The Comparative Literature Department at UMass Amherst offers personalized academic major tracks as well as a large array of comprehensive and unique courses. We in the Comparative Literature Department are dedicated to our students' academic growth and advancement, which we manifest in our in depth programing as well as our student centric advising and support.
Students may pursue the study (and translation) of texts in Hebrew, Sanskrit, Greek, Latin, Classical Chinese, Old Irish, French, Italian, Spanish, Portuguese, German, Swedish, Danish, Icelandic, Russian, Polish, Hungarian, Arabic, Japanese, and Chinese as well as English. Through the various dimensions of these texts—whether oral, literary, or visual—the student may address questions of audience, authority, marginality, the difference between writing and print, the status of representation, etc.: the scope of individual inquiry remains open.
Our undergraduate major offers several different tracks, allowing students to customize their course of study. Students may chose a language intensie path, specializing in two or three languages. Others pair language and literature with in-depth study of another discipline (for example, history, art, economics, philosophy, film, political science, etc.). Comparative Literature majors must select 15 credits from these courses, along with upper-level courses in at least two other departments, with the guidance of their advisor. See the specific requirements for the Major, Minor, and Honors. To better understand how a major might be structured, see our sample course plans.

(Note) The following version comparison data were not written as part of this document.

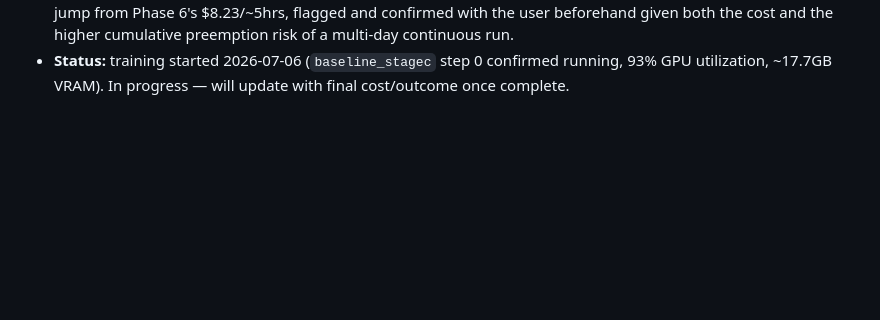
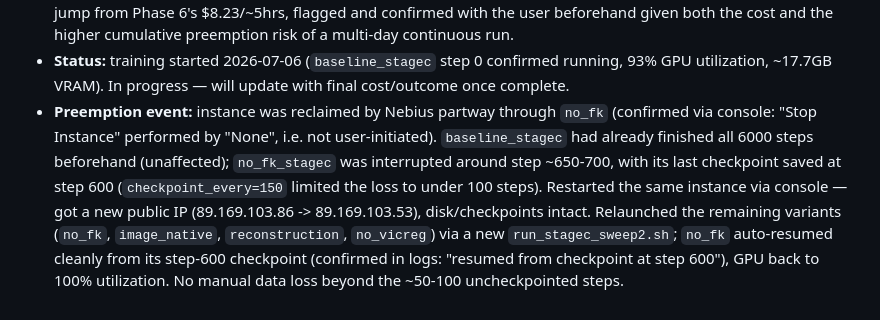
Before and after one commit to AmoghShrivastava/tack-jepa, a Markdown page: nebius/README.md, the part around the change. Rendered like a GitHub page; blank space fills up the shorter version.

Commit message:
Log Stage C training preemption + recovery
no_fk interrupted at ~step 650-700, resumed cleanly from its step-600
checkpoint after restarting the instance on a new public IP. baseline
had already finished all 6000 steps before the preemption hit.

Co-Authored-By: Claude Fable 5 <noreply@anthropic.com>

```diff
--- a/nebius/README.md
+++ b/nebius/README.md
@@ -100,3 +100,15 @@ still applies to every instance from here on.
 - **Status:** training started 2026-07-06 (`baseline_stagec` step 0 confirmed
   running, 93% GPU utilization, ~17.7GB VRAM). In progress — will update with
   final cost/outcome once complete.
+- **Preemption event:** instance was reclaimed by Nebius partway through `no_fk`
+  (confirmed via console: "Stop Instance" performed by "None", i.e. not
+  user-initiated). `baseline_stagec` had already finished all 6000 steps
+  beforehand (unaffected); `no_fk_stagec` was interrupted around step ~650-700,
+  with its last checkpoint saved at step 600 (`checkpoint_every=150` limited the
+  loss to under 100 steps). Restarted the same instance via console — got a new
+  public IP (89.169.103.86 -> 89.169.103.53), disk/checkpoints intact. Relaunched
+  the remaining variants (`no_fk`, `image_native`, `reconstruction`, `no_vicreg`)
+  via a new `run_stagec_sweep2.sh`; `no_fk` auto-resumed cleanly from its step-600
+  checkpoint (confirmed in logs: "resumed from checkpoint at step 600"), GPU back
+  to 100% utilization. No manual data loss beyond the ~50-100 uncheckpointed
+  steps.
```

Our 100 and 200 level courses are open to everyone. Courses at the 300-500 levels are more specialized: Comparative Literature and Foreign Language majors have the opportunity to use the languages they are studying by reading the original texts. 300-400 level courses are open to all students with language proficiency. For more information on our courses, see our course list.